**Exercise requirements**
Your answer should be each line of the entries that contains the word "from", copied in full.
*** Provided data ***
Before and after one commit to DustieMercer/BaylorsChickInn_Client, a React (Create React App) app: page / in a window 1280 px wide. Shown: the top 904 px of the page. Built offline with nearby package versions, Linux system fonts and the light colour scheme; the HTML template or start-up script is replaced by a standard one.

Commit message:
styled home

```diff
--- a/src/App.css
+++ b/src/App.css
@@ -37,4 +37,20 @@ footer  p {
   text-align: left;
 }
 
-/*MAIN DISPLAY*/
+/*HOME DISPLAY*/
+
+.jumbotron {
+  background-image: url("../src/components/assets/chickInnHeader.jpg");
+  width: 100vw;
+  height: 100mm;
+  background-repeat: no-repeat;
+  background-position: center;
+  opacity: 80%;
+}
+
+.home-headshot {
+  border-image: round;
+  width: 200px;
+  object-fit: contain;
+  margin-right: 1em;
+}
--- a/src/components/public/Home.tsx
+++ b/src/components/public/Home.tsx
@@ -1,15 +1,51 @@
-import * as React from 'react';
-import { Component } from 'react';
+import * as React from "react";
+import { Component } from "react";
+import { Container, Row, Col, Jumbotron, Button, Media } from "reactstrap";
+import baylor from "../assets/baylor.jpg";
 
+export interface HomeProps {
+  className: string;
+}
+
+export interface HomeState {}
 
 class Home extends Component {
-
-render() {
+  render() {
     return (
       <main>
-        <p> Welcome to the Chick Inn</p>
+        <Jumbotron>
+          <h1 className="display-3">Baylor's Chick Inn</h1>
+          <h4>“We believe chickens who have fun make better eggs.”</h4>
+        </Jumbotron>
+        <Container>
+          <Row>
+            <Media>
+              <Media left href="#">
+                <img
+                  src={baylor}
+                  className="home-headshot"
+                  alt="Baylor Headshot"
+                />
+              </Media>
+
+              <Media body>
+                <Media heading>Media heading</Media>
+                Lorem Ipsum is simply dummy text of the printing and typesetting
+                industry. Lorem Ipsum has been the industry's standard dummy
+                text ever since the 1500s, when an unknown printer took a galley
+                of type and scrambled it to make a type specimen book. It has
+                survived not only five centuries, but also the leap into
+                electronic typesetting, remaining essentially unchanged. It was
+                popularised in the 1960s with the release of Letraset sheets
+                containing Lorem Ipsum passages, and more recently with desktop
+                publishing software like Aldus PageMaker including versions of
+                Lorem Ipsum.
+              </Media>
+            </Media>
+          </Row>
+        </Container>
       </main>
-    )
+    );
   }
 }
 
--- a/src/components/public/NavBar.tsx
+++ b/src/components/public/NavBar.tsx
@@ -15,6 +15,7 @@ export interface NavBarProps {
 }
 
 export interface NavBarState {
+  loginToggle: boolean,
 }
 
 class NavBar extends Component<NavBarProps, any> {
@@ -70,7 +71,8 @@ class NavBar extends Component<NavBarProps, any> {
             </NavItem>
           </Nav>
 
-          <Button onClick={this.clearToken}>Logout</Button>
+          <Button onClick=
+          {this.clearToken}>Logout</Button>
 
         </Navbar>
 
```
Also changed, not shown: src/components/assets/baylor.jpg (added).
*** End of Provided data ***
**Result**
-import * as React from 'react';
-import { Component } from 'react';
+import * as React from "react";
+import { Component } from "react";
+import { Container, Row, Col, Jumbotron, Button, Media } from "reactstrap";
+import baylor from "../assets/baylor.jpg";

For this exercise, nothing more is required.